Laws regarding motorcycle helmets can make an insurance claim much more complicated if you weren’t wearing a helmet at the time of the crash. If you weren’t responsible for the accident, you can make a claim with at-fault driver’s insurance, but motorcyclists not wearing a helmet at the time may have a harder time getting full compensation for their losses. To understand if your actions may affect your claim, you need to know about negligence laws in your state and how they operate.
Some accidents have a clear liable party and a clear innocent one, but in many cases, both parties are partially at fault. For example, a driver who was not paying attention may turn out in front of another vehicle that was speeding, in which case both drivers partially contributed to the collision. In contributory negligence laws, the plaintiff cannot receive any compensation if they were at fault for the accident in the slightest amount. In a motorcycle crash, the defendant may argue that by not wearing a helmet, the motorcyclist (plaintiff) was partially at fault for their own injuries. If the court accepts this argument, the motorcyclist cannot receive any compensation.

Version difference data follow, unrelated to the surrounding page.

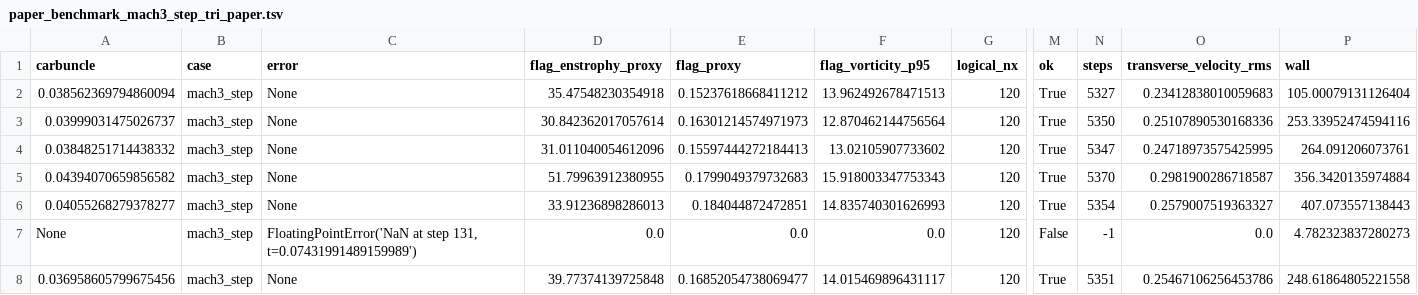
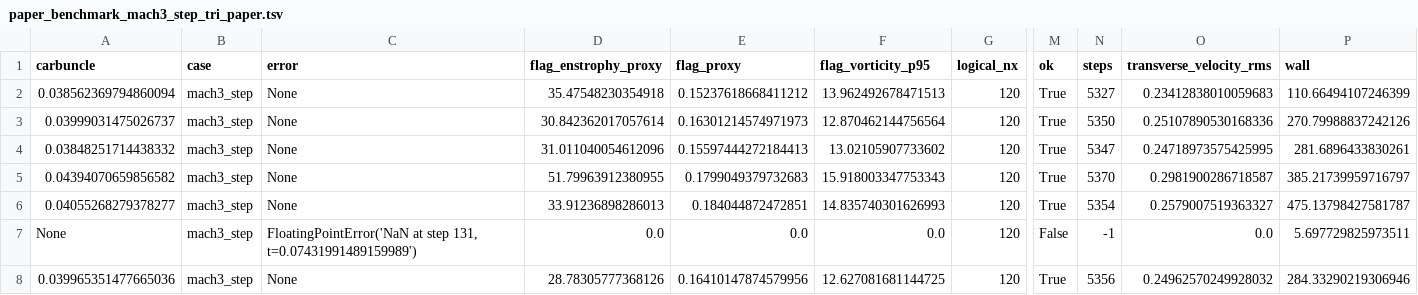
Before and after one commit to younglin90/claudeCFD, a TSV file: results/T-MLP-u/paper_benchmark_mach3_step_tri_paper.tsv, drawn as a sheet; only a part is shown, gaps mark what is left out; the diff names each change by its address in the sheet, - before the commit and + after, or states it on an @@ line.

Commit message:
experiment: refresh paper-grid triangle benchmark artifacts

```diff
--- a/results/T-MLP-u/paper_benchmark_mach3_step_tri_paper.tsv
+++ b/results/T-MLP-u/paper_benchmark_mach3_step_tri_paper.tsv
-P2 (wall): 105.00079131126404
+P2 (wall): 110.66494107246399
-P3 (wall): 253.33952474594116
+P3 (wall): 270.79988837242126
-P4 (wall): 264.091206073761
+P4 (wall): 281.6896433830261
-P5 (wall): 356.3420135974884
+P5 (wall): 385.21739959716797
-P6 (wall): 407.073557138443
+P6 (wall): 475.13798427581787
-P7 (wall): 4.782323837280273
+P7 (wall): 5.697729825973511
-A8 (carbuncle): 0.036958605799675456
+A8 (carbuncle): 0.039965351477665036
-D8 (flag_enstrophy_proxy): 39.77374139725848
+D8 (flag_enstrophy_proxy): 28.78305777368126
-E8 (flag_proxy): 0.16852054738069477
+E8 (flag_proxy): 0.16410147874579956
-F8 (flag_vorticity_p95): 14.015469896431117
+F8 (flag_vorticity_p95): 12.627081681144725
-N8 (steps): 5351
+N8 (steps): 5356
-O8 (transverse_velocity_rms): 0.25467106256453786
+O8 (transverse_velocity_rms): 0.24962570249928032
-P8 (wall): 248.61864805221558
+P8 (wall): 284.33290219306946
```
Also changed, not shown: results/T-MLP-u/paper_benchmark_double_mach_tri_paper.tsv, results/T-MLP-u/paper_benchmark_leveque_N100_current.tsv, 9 other files.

Since contributory negligence laws can be harsh and somewhat unfair depending on the situation, many states have adopted a happy medium called comparative negligence. This type of negligence still allows both parties to be partially at fault, however, the compensation they receive is relative to their liability for the accident. If the motorcyclist is found 20% responsible for their injuries due to not wearing a helmet, they may end up receiving 80% of their requested compensation. The other driver, who was 80% liable, may receive 20% of their compensation. In states with these laws, a motorcyclist not wearing a helmet can still file a claim with the other driver’s insurance.
Finally, there are states that don’t allow you to file a claim with anyone else’s insurance. These are no-fault states, and you can only get coverage from your own insurance. This prevents disputes over fault that can take up a lot of time and money for both the courts and the parties bringing the case.

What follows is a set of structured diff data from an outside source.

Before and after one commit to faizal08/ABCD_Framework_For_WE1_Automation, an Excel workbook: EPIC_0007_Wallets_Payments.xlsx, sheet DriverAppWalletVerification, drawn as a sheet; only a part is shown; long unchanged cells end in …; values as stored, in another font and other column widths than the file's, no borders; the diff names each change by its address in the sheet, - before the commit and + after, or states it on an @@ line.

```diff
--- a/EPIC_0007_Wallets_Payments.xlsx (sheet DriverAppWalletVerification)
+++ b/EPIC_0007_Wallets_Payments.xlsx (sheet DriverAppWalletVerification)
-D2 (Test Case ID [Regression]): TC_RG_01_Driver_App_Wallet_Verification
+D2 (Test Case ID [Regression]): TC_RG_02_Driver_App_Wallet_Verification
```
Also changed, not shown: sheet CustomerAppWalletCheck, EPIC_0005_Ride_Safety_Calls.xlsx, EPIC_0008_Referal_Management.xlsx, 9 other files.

You may find that a lawyer who works specifically with motorcycle accidents is a good source to contact. Motorcycle lawyers are aware of state helmet laws and if you have a good chance of receiving compensation despite not wearing a helmet at the time of the crash. A local attorney or law firm, like the motorcycle accident lawyers, at David & Philpot, PL, likely have the resources to help you choose the best course of action for recovery.